Review: ‘Unsane’ puts audiences at the centre of the lead’s confusion Special

Posted Mar 23, 2018 by Sarah Gopaul
‘Unsane’ is a movie that tries to keep audiences on their toes with questions of reality in the face of already implausible situations.
Claire Foy stars in  Unsane
Claire Foy stars in 'Unsane'
Bleecker Street
Even when you’re sure of something, if everyone else doubts it, you may begin to distrust your own certainty. Similarly, if you think everyone else is crazy, but they’re all pointing the finger at you, it may be time to look in the mirror. But what if they’re all wrong and you’re right? Not knowing which is correct can be maddening, especially if they are in a position of authority and can exert their will over you. This is the experience of a twenty-something woman in Unsane.
Sawyer Valentini (Claire Foy) is in a new city, working at a job in which she excels. But she’s lonely and constantly looking over her shoulder for the stalker she moved to escape. She decides to speak to a counselor about her anxiety in order to express herself freely and gain some coping mechanisms. But when Sawyer attempts to leave the clinic, she’s told she’s agreed to be committed to psychiatric care for 24 hours. When a day turns into a week, she begins to wonder if she doesn’t belong on the ward with the other patients. Her fear is then multiplied when she becomes convinced her stalker is now employed at the hospital.

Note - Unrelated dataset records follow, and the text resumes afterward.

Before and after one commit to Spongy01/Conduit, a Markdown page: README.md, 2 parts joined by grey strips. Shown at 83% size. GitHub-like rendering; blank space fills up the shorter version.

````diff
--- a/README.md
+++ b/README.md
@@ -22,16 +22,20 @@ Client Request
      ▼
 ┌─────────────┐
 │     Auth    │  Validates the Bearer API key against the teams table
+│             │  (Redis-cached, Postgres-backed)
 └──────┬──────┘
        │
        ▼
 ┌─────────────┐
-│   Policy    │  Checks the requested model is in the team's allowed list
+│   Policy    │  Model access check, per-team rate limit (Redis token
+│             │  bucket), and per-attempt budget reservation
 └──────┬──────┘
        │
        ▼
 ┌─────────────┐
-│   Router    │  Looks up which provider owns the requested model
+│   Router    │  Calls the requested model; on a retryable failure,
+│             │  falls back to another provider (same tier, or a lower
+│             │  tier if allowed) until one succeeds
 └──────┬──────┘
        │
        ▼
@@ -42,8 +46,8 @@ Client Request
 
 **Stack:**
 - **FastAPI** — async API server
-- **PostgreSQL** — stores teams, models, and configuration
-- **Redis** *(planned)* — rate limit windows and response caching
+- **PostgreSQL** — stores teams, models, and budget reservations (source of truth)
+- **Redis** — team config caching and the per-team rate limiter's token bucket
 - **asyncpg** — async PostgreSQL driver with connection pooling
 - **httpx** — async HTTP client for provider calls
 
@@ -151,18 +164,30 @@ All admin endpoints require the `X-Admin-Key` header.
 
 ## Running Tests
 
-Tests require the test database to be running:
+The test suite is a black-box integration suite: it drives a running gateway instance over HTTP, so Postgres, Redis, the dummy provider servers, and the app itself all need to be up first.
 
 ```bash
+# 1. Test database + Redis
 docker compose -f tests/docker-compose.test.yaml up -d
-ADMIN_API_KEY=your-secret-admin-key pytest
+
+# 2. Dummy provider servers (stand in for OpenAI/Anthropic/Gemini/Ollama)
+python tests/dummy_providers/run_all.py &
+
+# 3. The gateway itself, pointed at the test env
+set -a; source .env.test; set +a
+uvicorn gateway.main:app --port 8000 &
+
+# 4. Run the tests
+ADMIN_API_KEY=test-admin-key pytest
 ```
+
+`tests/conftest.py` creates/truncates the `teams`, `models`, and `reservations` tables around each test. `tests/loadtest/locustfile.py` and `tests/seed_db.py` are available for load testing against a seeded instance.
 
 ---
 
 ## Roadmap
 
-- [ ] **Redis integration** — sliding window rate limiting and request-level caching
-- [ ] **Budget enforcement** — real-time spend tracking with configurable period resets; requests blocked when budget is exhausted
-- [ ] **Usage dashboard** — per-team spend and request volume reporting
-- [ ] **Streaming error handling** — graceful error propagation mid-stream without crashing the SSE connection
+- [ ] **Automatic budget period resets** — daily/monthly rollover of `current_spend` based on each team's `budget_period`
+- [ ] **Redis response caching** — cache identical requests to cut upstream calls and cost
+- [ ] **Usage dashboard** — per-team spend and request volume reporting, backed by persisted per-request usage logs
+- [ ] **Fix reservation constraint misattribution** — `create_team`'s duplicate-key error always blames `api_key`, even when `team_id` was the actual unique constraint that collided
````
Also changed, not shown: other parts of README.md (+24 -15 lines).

Like most pictures with similar storylines, it leaves audiences to wonder whether what Sawyer is experiencing is truth or delusion. The fact that she’s seen her stalker in other impossible situations definitely calls the validity of her accusations into question. Moreover, her behaviour since entering the clinic indicates she may be in need of more help than she first thought. On the other hand, another patient who seems rational assures Sawyer she’s been mistakenly committed and will be undoubtedly released at the week’s end; and Sawyer’s mom believes her, though none of the lawyers or police they’ve contacted acknowledge the existence of a problem. But seven days in a facility that feels dangerous (in special thanks to her shank-wielding roommate played by Juno Temple) and feeds your paranoia is not going to improve anyone’s mental health — a reality Foy portrays genuinely in this departure from her recurring role of Queen Elizabeth II in The Crown.

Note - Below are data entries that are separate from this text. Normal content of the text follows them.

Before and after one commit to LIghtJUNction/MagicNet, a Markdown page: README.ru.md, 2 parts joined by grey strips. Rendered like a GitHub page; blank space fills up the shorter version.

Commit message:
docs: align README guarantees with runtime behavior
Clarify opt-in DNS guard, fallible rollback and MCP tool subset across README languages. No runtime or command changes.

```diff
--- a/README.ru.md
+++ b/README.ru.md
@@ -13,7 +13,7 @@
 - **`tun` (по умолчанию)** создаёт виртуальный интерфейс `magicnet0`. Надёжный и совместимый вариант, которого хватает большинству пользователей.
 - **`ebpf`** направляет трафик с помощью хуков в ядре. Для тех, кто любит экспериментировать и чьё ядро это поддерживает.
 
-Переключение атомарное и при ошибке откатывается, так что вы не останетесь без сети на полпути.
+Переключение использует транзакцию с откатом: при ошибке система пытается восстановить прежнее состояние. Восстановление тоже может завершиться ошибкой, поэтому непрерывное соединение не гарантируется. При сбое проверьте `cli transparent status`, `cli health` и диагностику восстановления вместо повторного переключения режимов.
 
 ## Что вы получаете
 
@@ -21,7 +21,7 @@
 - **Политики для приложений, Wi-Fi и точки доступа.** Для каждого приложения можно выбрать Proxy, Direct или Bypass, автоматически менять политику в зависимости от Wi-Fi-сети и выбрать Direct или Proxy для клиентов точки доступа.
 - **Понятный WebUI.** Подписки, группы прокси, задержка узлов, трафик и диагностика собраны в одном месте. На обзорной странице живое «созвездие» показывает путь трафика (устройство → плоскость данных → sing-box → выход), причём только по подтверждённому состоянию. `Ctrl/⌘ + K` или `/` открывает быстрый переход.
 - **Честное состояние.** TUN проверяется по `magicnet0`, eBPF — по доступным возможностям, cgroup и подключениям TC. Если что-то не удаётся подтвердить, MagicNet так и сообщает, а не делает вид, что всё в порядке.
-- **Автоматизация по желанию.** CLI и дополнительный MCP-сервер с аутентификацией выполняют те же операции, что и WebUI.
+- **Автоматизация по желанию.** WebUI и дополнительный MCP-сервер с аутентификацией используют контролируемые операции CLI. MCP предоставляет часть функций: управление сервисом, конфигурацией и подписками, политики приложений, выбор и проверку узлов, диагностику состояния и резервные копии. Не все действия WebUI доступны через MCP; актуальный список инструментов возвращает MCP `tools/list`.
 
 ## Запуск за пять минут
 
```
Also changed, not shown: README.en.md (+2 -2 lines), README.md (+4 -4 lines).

However, one of the most divisive aspects of this movie is its absurdity. There are several instances that demand the viewer’s suspension of belief — simple and absolute acceptance of everything that is occurring. Without surrendering to the ludicrousness, the picture takes on an impossible and consequently tiresome quality. Yet it feels as if director Steven Soderbergh has purposefully employed the clichés of a thriller in order to stimulate his audiences, for better or worse. After all, only when one truly understands something can they use it in unexpected ways to produce unconventional results.
Director: Steven Soderbergh
Starring: Claire Foy, Joshua Leonard and Jay Pharoah